## Description of the task
Each line in these records that contains "style" counts once. Give the number only.

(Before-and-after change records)
******

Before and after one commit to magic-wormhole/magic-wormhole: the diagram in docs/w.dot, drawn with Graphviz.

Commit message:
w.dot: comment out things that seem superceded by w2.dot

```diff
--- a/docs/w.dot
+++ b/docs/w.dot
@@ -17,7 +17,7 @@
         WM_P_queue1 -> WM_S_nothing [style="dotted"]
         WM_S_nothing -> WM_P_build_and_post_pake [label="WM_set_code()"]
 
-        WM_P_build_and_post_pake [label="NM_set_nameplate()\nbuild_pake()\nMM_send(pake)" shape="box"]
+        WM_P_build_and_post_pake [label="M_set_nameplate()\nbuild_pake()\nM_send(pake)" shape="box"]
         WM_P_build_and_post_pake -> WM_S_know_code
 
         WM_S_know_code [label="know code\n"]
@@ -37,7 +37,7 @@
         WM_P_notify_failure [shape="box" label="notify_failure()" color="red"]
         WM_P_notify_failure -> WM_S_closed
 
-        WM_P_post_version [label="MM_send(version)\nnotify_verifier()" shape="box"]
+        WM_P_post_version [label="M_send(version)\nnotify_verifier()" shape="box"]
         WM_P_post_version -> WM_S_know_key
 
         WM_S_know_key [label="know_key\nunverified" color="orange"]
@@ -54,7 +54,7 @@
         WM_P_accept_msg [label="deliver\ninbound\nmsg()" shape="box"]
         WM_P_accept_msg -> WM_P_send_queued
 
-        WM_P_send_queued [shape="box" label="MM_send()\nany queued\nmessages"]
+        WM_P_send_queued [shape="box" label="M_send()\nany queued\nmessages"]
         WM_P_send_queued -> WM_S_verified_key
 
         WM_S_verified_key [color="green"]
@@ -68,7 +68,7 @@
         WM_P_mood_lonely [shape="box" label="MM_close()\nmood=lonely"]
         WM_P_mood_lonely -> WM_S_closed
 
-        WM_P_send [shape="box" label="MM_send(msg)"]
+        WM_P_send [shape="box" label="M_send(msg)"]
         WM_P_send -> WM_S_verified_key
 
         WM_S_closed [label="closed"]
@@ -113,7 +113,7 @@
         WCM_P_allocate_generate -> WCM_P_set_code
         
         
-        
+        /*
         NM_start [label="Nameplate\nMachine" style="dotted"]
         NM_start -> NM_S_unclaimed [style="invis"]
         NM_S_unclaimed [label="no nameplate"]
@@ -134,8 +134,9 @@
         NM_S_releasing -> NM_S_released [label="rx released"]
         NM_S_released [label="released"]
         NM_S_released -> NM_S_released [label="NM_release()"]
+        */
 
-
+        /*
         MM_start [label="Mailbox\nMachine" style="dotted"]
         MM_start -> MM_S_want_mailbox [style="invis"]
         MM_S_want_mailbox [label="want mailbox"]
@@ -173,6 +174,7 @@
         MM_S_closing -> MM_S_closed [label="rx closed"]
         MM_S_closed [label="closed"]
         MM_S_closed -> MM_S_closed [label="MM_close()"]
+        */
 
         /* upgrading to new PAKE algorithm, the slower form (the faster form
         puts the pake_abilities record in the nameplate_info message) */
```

******

## Written solution
5